SPEED-SCIENCE: 18th March, 6pm. City University London, Rhind Building, Room DLG19. 

The public becomes the inquiring body, participating in the delivery of unprecedented fast rounds of swing Q&A. The heroes will be: Eduardo Alonso on artificial intelligence, Peter Ayton on decision-making, Carolyn McGettigan on language and communication, and Elliot Freeman on perception.

TALK: HEROES OF NEURONS: 20th March, 6pm. City University London, Drysdale Building, Room ELG02. 

Semir Zeki and Stefano Sandrone will share with us the most critical figures of the history of neuroscience, the Heroes of Neurons, from Ramón y Cajal to the Nobel prize John O’Keefe. A journey that has been fulfilled with misfortunes, enlightenments, and breakthrough discoveries that have defined the way we understand ourselves.

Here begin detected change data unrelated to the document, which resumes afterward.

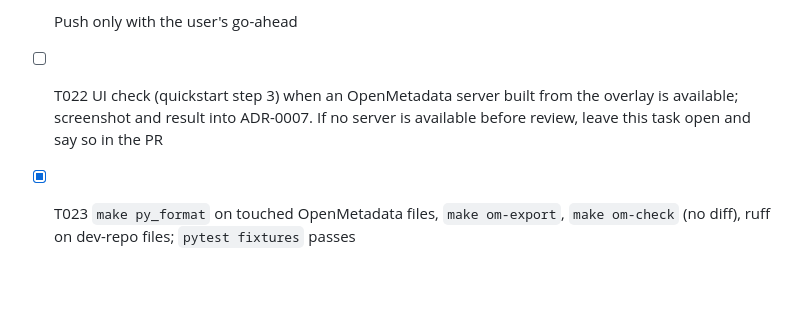
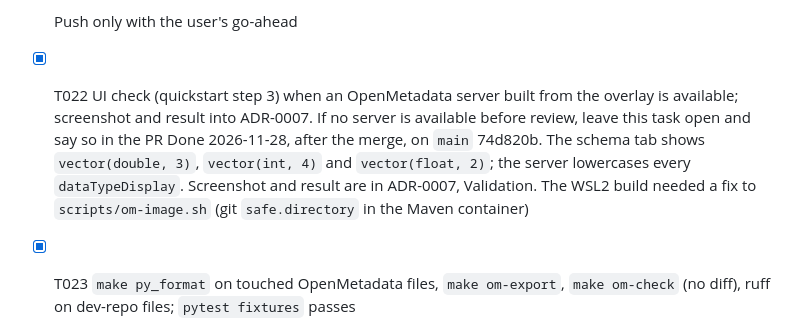
Before and after one commit to musketeers-br/openmetadata-intersystems-iris-connector, a Markdown page: specs/004-vector-enrichment/tasks.md, the part around the change. GitHub-like rendering; blank space fills up the shorter version.

```diff
--- a/specs/004-vector-enrichment/tasks.md
+++ b/specs/004-vector-enrichment/tasks.md
@@ -131,7 +131,8 @@ query constant → probe and cache → enrichment → warnings → tests → GAP
   - `docs/contracts/test-connection.md`: drop the "SPIKE-03 may add `CompiledProperty`" sentence.
 
   Push only with the user's go-ahead
-- [ ] T022 UI check (quickstart step 3) when an OpenMetadata server built from the overlay is available; screenshot and result into ADR-0007. If no server is available before review, leave this task open and say so in the PR
+- [X] T022 UI check (quickstart step 3) when an OpenMetadata server built from the overlay is available; screenshot and result into ADR-0007. If no server is available before review, leave this task open and say so in the PR
+  Done 2026-11-28, after the merge, on `main` 74d820b. The schema tab shows `vector(double, 3)`, `vector(int, 4)` and `vector(float, 2)`; the server lowercases every `dataTypeDisplay`. Screenshot and result are in ADR-0007, Validation. The WSL2 build needed a fix to `scripts/om-image.sh` (git `safe.directory` in the Maven container)
 - [X] T023 `make py_format` on touched OpenMetadata files, `make om-export`, `make om-check` (no diff), ruff on dev-repo files; `pytest fixtures` passes
 
 ## Dependencies
```
Also changed, not shown: docs/adr/0007-vector-optional-enrichment.md (+8 -1 lines), specs/004-vector-enrichment/quickstart.md (+2 -2 lines), docs/adr/assets/0007-vector-ui.png (added), 1 other file.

 View the whole program here.

Facebook: www.facebook.com/heroesofneurons

Twitter: @HeroesofNeurons

Annual Meeting of the Cognitive Neuroscience Society

The Cognitive Neuroscience Society is holding its 22nd Annual Meeting in San Francisco on March 28-31, 2015. There is a full schedule of events, including Invited Symposia, Mini Symposia, Poster Sessions, as well as several award presentations. For those of us interested in neuroaesthetics, this year’s Keynote speaker is Anjan Chatterjee, who will be delivering a talk on “The neuroscience of aesthetics and art”. Save the date: Saturday, March 28, 2015, 2:00 – 3:00 pm. It’s open to the public!

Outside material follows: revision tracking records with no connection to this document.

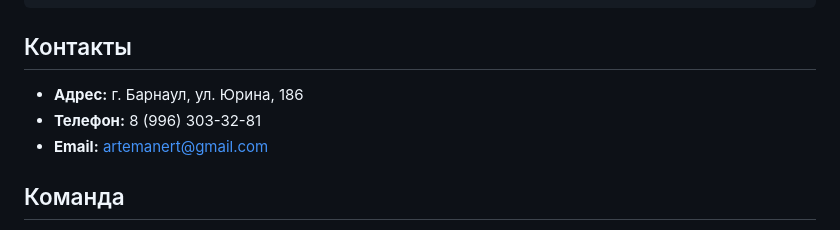
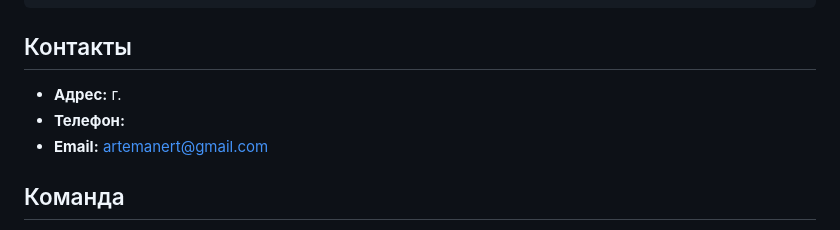
Before and after one commit to TemoonoSDSA/studencheskoe-obschezhitie, a Markdown page: docs/README.md, the part around the change. Drawn GitHub-style.

```diff
--- a/docs/README.md
+++ b/docs/README.md
@@ -147,8 +147,8 @@ node server.js
 
 ## Контакты
 
-- **Адрес:** г. Барнаул, ул. Юрина, 186
-- **Телефон:** 8 (996) 303-32-81
+- **Адрес:** г.
+- **Телефон:**
 - **Email:** artemanert@gmail.com
 
 ## Команда
```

Keynote abstract

What can neuroscience possibly tell us about aesthetics and art? In this talk, I will offer a framework from which a neuroscientist might decompose aesthetic experiences. I will discuss findings from neurology and cognitive neuroscience that reveal neural structures and networks engaged when we respond to beauty and react to art. I will consider the uneasy relationship between scientific aesthetics and the humanities, dispel some critiques, and acknowledge specific limitations of neuroaesthetics. Finally, informed by our understanding of the neural underpinnings of art, I will speculate about its evolution. Previous debates about whether art-making and appreciation represent an instinct or an epiphenomenon of other evolved capacities are probably not well-framed. I offer a third way to think about why we are now – and perhaps have always been – surrounded by these mysterious objects that we call art.